● **Prompt**
Copy each line below as written, but skip the pictures.

● **Supplied information**
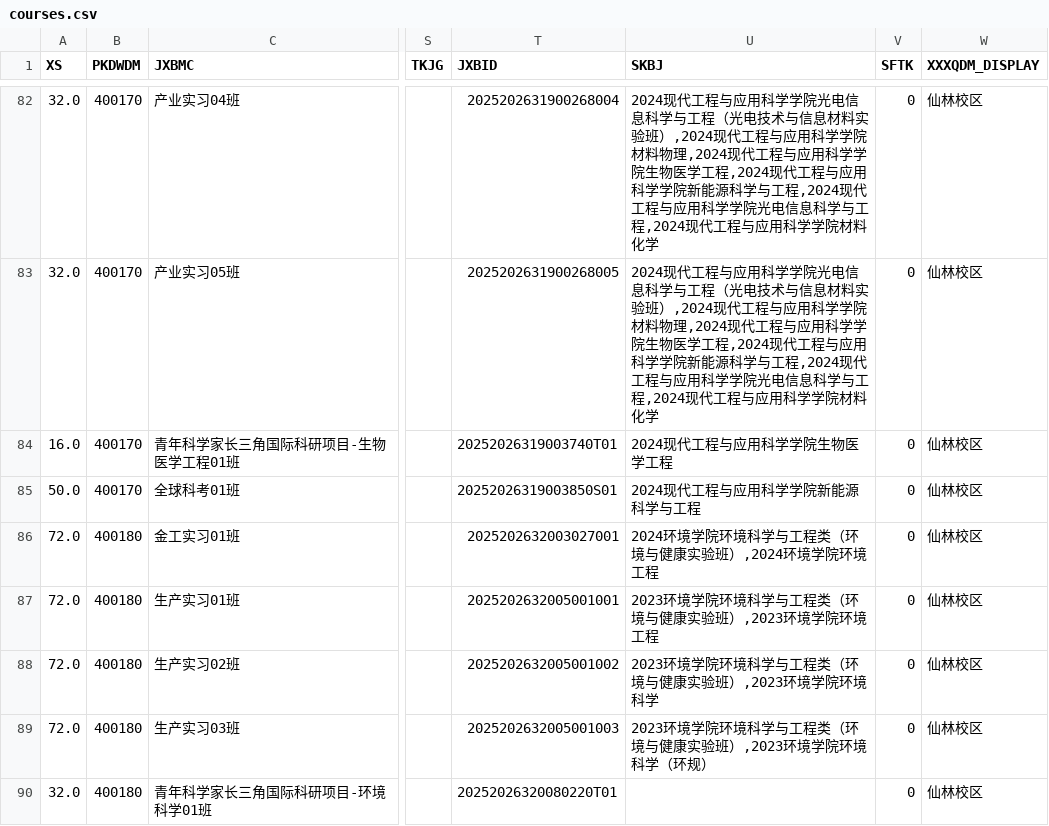
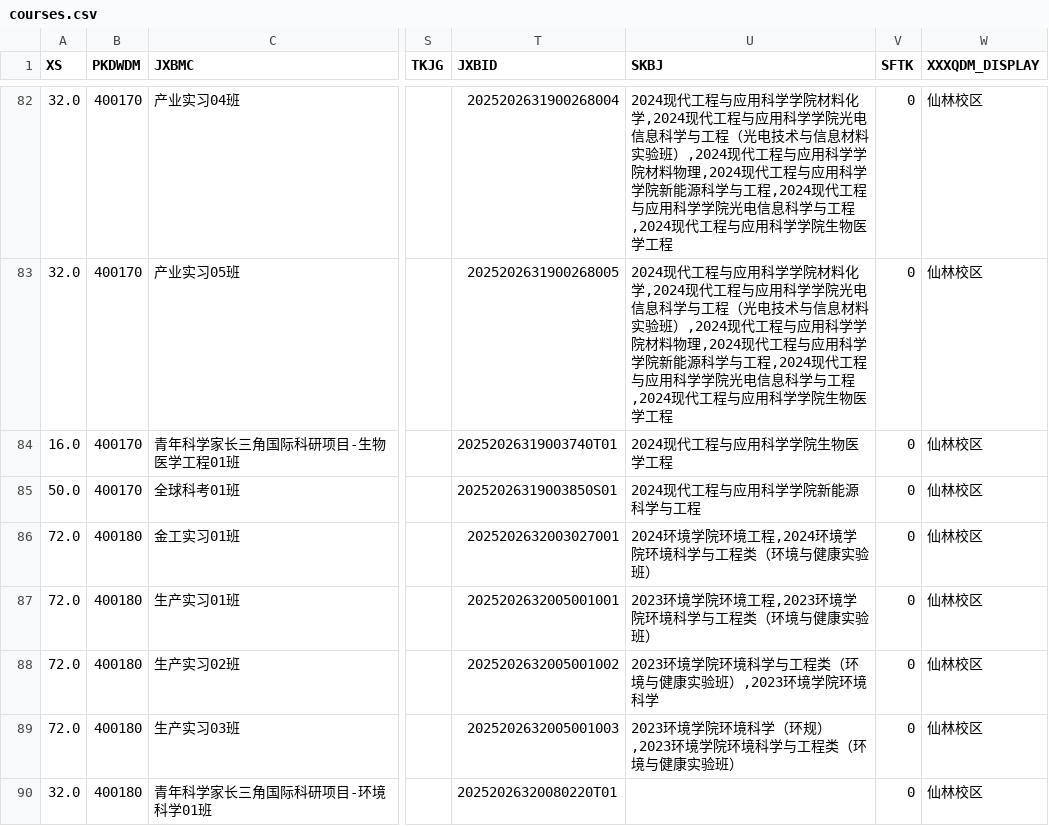
Before and after one commit to at-nju/courses, a CSV file: data/2025-2026-3/courses.csv, drawn as a sheet; only a part is shown, gaps mark what is left out; the diff covers the shown part only; the diff names each change by its address in the sheet, - before the commit and + after, or states it on an @@ line.

```diff
--- a/data/2025-2026-3/courses.csv
+++ b/data/2025-2026-3/courses.csv
-U82:U83 (SKBJ): …科学学院光电信息科学与工程（光电技术与信息材料实验班）,2024现代工程与应用科学学院材料物理,2024现代工程与应用科学学院生物医学工程,2024现代工程与应用科学学院新能源科学与工程,2024现代工程与应用科学学院光电信息科学与工程,2024现代工程与应用科学学院材料化学
+U82:U83 (SKBJ): …科学学院材料化学,2024现代工程与应用科学学院光电信息科学与工程（光电技术与信息材料实验班）,2024现代工程与应用科学学院材料物理,2024现代工程与应用科学学院新能源科学与工程,2024现代工程与应用科学学院光电信息科学与工程,2024现代工程与应用科学学院生物医学工程
-U86 (SKBJ): 2024环境学院环境科学与工程类（环境与健康实验班）,2024环境学院环境工程
+U86 (SKBJ): 2024环境学院环境工程,2024环境学院环境科学与工程类（环境与健康实验班）
-U87 (SKBJ): 2023环境学院环境科学与工程类（环境与健康实验班）,2023环境学院环境工程
+U87 (SKBJ): 2023环境学院环境工程,2023环境学院环境科学与工程类（环境与健康实验班）
-U89 (SKBJ): 2023环境学院环境科学与工程类（环境与健康实验班）,2023环境学院环境科学（环规）
+U89 (SKBJ): 2023环境学院环境科学（环规）,2023环境学院环境科学与工程类（环境与健康实验班）
```
Also changed, not shown: 49 edited cells elsewhere in this file, 7 other files.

● **Result for this exercise**
Before and after one commit to at-nju/courses, a CSV file: data/2025-2026-3/courses.csv, drawn as a sheet; only a part is shown, gaps mark what is left out; the diff covers the shown part only; the diff names each change by its address in the sheet, - before the commit and + after, or states it on an @@ line.

```diff
--- a/data/2025-2026-3/courses.csv
+++ b/data/2025-2026-3/courses.csv
-U82:U83 (SKBJ): …科学学院光电信息科学与工程（光电技术与信息材料实验班）,2024现代工程与应用科学学院材料物理,2024现代工程与应用科学学院生物医学工程,2024现代工程与应用科学学院新能源科学与工程,2024现代工程与应用科学学院光电信息科学与工程,2024现代工程与应用科学学院材料化学
+U82:U83 (SKBJ): …科学学院材料化学,2024现代工程与应用科学学院光电信息科学与工程（光电技术与信息材料实验班）,2024现代工程与应用科学学院材料物理,2024现代工程与应用科学学院新能源科学与工程,2024现代工程与应用科学学院光电信息科学与工程,2024现代工程与应用科学学院生物医学工程
-U86 (SKBJ): 2024环境学院环境科学与工程类（环境与健康实验班）,2024环境学院环境工程
+U86 (SKBJ): 2024环境学院环境工程,2024环境学院环境科学与工程类（环境与健康实验班）
-U87 (SKBJ): 2023环境学院环境科学与工程类（环境与健康实验班）,2023环境学院环境工程
+U87 (SKBJ): 2023环境学院环境工程,2023环境学院环境科学与工程类（环境与健康实验班）
-U89 (SKBJ): 2023环境学院环境科学与工程类（环境与健康实验班）,2023环境学院环境科学（环规）
+U89 (SKBJ): 2023环境学院环境科学（环规）,2023环境学院环境科学与工程类（环境与健康实验班）
```
Also changed, not shown: 49 edited cells elsewhere in this file, 7 other files.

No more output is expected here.